Believe it or not, some day that child who sits in the back seat and NEVER SHUTS UP may become a blank-faced teen staring out the car window. You may only get one-word answers to your concerned and fretful mom questions.

I know I was taken by surprise when my chatty-Cathy kid changed overnight under the influence of those dastardly hormones. Trying to have a conversation is like trying to pull off wet socks… it just goes nowhere.

The ride in the car to and from school is the black hole of conversation. Take one quiet mama, one very quiet teenager, put them together for 15 minutes of “our time” – and what do you get? . . (silence) . .

Part of me is okay with that. I myself am an introvert, and I love my quiet teenage daughter for who she is. I don’t want to change her or how her mind operates, because her quiet nature is part of what makes her so special.

thirty ways to connect with your teen

BUT . . . what I do worry about is that we have three years left before she graduates and heads off on her own path. I don’t want to look back at these years of being together and think, “We wasted all that time living together in silence, when we could have been getting to know one another better, or exploring new things together!

So I have taken the initiative and started a dual journal for us. Nothing fancy, just an extra blank composition book we had. I wrote “Bridges – a journal between Janie & Mom” at the top of the first page. And then I posed a question to her, “What did she enjoy most?” about a vacation we took a few years ago.

The idea is that she will write her answer to me and then pose a question for me to answer.

I explained the entire plan to her this morning, as she was brushing her teeth. Because then she wouldn’t be able to object until I could get my whole spiel out. And she agreed! (Heavenly chorus singing!)

So we are going to commit to this and see how it goes. I think it will work for us because we both basically try to avoid talking to others, like . . . humans. Writing is a good medium of communication for us.

Which brings me to my point: it is possible to find common ground with your teen, but you may have to think outside the box to discover what works for you and your kid.

As the saying goes, the days are long but the years go fast, so take advantage of your time together.

thirty ways to connect with teen

Here are 30 ways to connect with your teen in the here and now:

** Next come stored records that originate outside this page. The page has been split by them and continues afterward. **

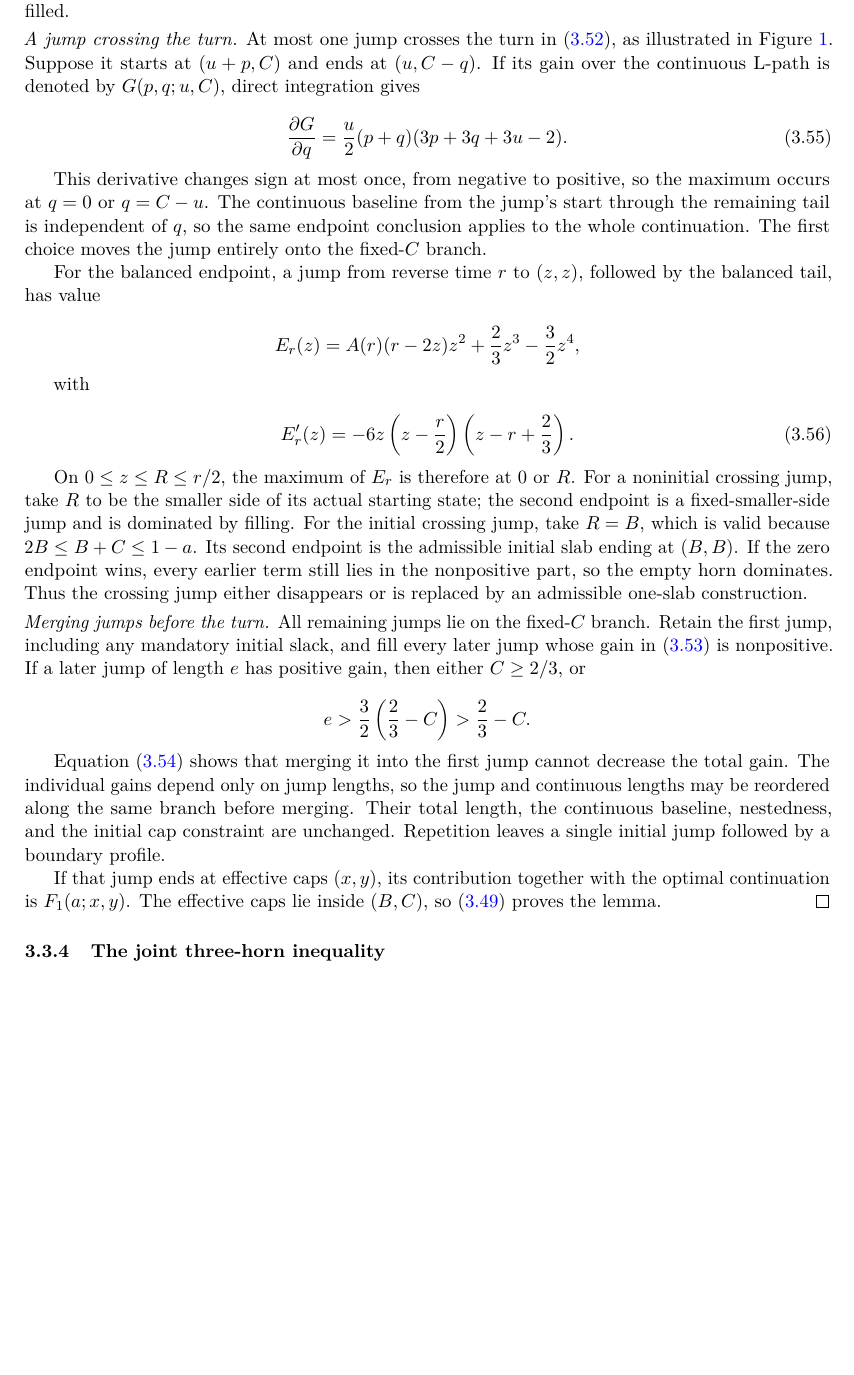
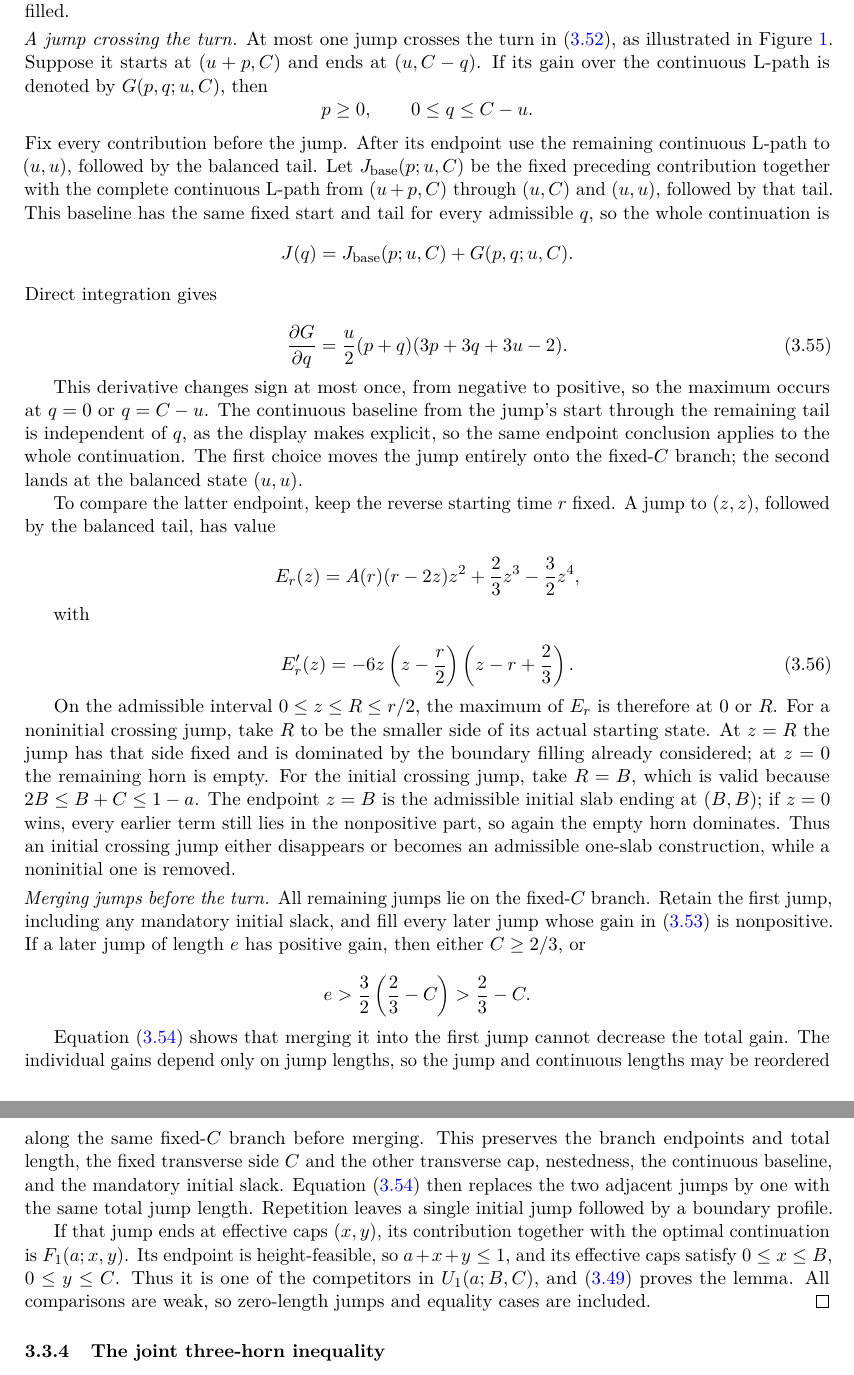
Before and after one commit to kseth/wilf-e4, a LaTeX paper (manuscript/main.tex, which reads manuscript/analytic.tex): part of page 30 of 39 before the commit and two parts of pages 30 and 31 of 39 after it, the two joined at a grey line, cut so that both start at the same text, the shorter picture padded with empty space. Compiled offline with pdfLaTeX.

Commit message:
analysis: complete one-slab jump comparison

```diff
--- a/manuscript/analytic.tex
+++ b/manuscript/analytic.tex
@@ -1201,7 +1201,20 @@ such jumps may be filled.
 At most one jump crosses the turn in \eqref{eq:c:23}, as illustrated in
 Figure~\ref{fig:boundary-path}. Suppose it starts at
 \((u+p,C)\) and ends at \((u,C-q)\). If its gain over the continuous L-path
-is denoted by \(G(p,q;u,C)\), direct integration gives
+is denoted by \(G(p,q;u,C)\), then
+\[
+p\ge0,\qquad 0\le q\le C-u.
+\]
+Fix every contribution before the jump. After its endpoint use the remaining
+continuous L-path to \((u,u)\), followed by the balanced tail. Let
+\(J_{\mathrm{base}}(p;u,C)\) be the fixed preceding contribution together
+with the complete continuous L-path from \((u+p,C)\) through \((u,C)\) and
+\((u,u)\), followed by that tail. This baseline has the same fixed start and
+tail for every admissible \(q\), so the whole continuation is
+\[
+J(q)=J_{\mathrm{base}}(p;u,C)+G(p,q;u,C).
+\]
+Direct integration gives
 
 \begin{equation}
 \frac{\partial G}{\partial q}
@@ -1211,12 +1224,13 @@ is denoted by \(G(p,q;u,C)\), direct integration gives
 
 This derivative changes sign at most once, from negative to positive, so the
 maximum occurs at \(q=0\) or \(q=C-u\). The continuous baseline from the
-jump's start through the remaining tail is independent of \(q\), so the same
-endpoint conclusion applies to the whole continuation. The first choice
-moves the jump entirely onto the fixed-\(C\) branch.
-
-For the balanced endpoint, a jump from reverse time \(r\) to \((z,z)\),
-followed by the balanced tail, has value
+jump's start through the remaining tail is independent of \(q\), as the
+display makes explicit, so the same endpoint conclusion applies to the whole
+continuation. The first choice moves the jump entirely onto the
+fixed-\(C\) branch; the second lands at the balanced state \((u,u)\).
+
+To compare the latter endpoint, keep the reverse starting time \(r\) fixed.
+A jump to \((z,z)\), followed by the balanced tail, has value
 
 \[
 E_r(z)=A(r)(r-2z)z^2+\frac23z^3-\frac32z^4,
@@ -1230,15 +1244,16 @@ E_r'(z)=-6z\left(z-\frac r2\right)
 \label{eq:c:27}
 \end{equation}
 
-On \(0\le z\le R\le r/2\), the maximum of \(E_r\) is therefore at \(0\) or
-\(R\). For a noninitial crossing jump, take \(R\) to be the smaller side of
-its actual starting state; the second endpoint is a fixed-smaller-side jump
-and is dominated by filling. For the initial crossing jump, take \(R=B\),
-which is valid because \(2B\le B+C\le1-a\). Its second endpoint is the
-admissible initial slab ending at \((B,B)\). If the zero endpoint wins, every
-earlier term still lies in the nonpositive part, so the empty horn dominates.
-Thus the crossing jump either disappears or is replaced by an admissible
-one-slab construction.
+On the admissible interval \(0\le z\le R\le r/2\), the maximum of \(E_r\)
+is therefore at \(0\) or \(R\). For a noninitial crossing jump, take \(R\)
+to be the smaller side of its actual starting state. At \(z=R\) the jump has
+that side fixed and is dominated by the boundary filling already considered;
+at \(z=0\) the remaining horn is empty. For the initial crossing jump, take
+\(R=B\), which is valid because \(2B\le B+C\le1-a\). The endpoint \(z=B\)
+is the admissible initial slab ending at \((B,B)\); if \(z=0\) wins, every
+earlier term still lies in the nonpositive part, so again the empty horn
+dominates. Thus an initial crossing jump either disappears or becomes an
+admissible one-slab construction, while a noninitial one is removed.
 
 \smallskip\noindent\emph{Merging jumps before the turn.}
 All remaining jumps lie on the fixed-\(C\) branch. Retain the first jump,
@@ -1252,14 +1267,19 @@ e>\frac32\left(\frac23-C\right)>\frac23-C.
 
 Equation \eqref{eq:c:25} shows that merging it into the first jump cannot decrease the
 total gain. The individual gains depend only on jump lengths, so the jump and
-continuous lengths may be reordered along the same branch before merging.
-Their total length, the continuous baseline, nestedness, and the initial cap
-constraint are unchanged. Repetition leaves a single initial jump followed
-by a boundary profile.
+continuous lengths may be reordered along the same fixed-\(C\) branch before
+merging. This preserves the branch endpoints and total length, the fixed
+transverse side \(C\) and the other transverse cap, nestedness, the continuous
+baseline, and the mandatory initial slack. Equation \eqref{eq:c:25} then
+replaces the two adjacent jumps by one with the same total jump length.
+Repetition leaves a single initial jump followed by a boundary profile.
 
 If that jump ends at effective caps \((x,y)\), its contribution together with
-the optimal continuation is \(F_1(a;x,y)\). The effective caps lie inside
-\((B,C)\), so \eqref{eq:c:20} proves the lemma.
+the optimal continuation is \(F_1(a;x,y)\). Its endpoint is height-feasible,
+so \(a+x+y\le1\), and its effective caps satisfy
+\(0\le x\le B\), \(0\le y\le C\). Thus it is one of the competitors in
+\(U_1(a;B,C)\), and \eqref{eq:c:20} proves the lemma. All comparisons are
+weak, so zero-length jumps and equality cases are included.
 \end{proof}
 
 \subsubsection{The joint three-horn inequality}
```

  1. Go work out together.
  2. Watch a funny viral video together.
  3. Go wash and detail the car together.
  4. Bake something together.
  5. Let your teen plan and prepare dinner one night while you put up your feet and supervise.
  6. Do some gaming together.
  7. Read reviews about upcoming new game releases and plan which one to get next.
  8. Go on a bike ride together.
  9. Go play paintball or waterguns together.
  10. Plant something together.
  11. Read a book series together.
  12. Watch a video series together.
  13. Go to a movie together and discuss what was good and bad about it.
  14. Look at family photos or videos and play “remember when?”.
  15. Get out your child’s baby mementos and tell a few toddler horror stories about them.
  16. Build something together out of wood and nails.
  17. Play Battleship, Checkers, or cards (or another favorite game).
  18. Go out to eat and try a new cuisine.
  19. Make homemade ice cream with some new flavor combinations.
  20. Go fishing/hunting/camping.
  21. Paint something together – the front door, mailbox, house numbers, etc.
  22. Decorate for the next holiday together.
  23. Plan your dream family vacation together.
  24. Make a time capsule and each of you write a letter to the future other one.
  25. Go fly some kites at a large park with no trees.
  26. Attend a local sporting event together.
  27. Go to a local music concert, theatre performance, or museum together.
  28. Do your hair and makeup together.
  29. Dress up and take pictures of one another: one serious, one smiling, and one goofy.
  30. Write letters or a dual journal to each other.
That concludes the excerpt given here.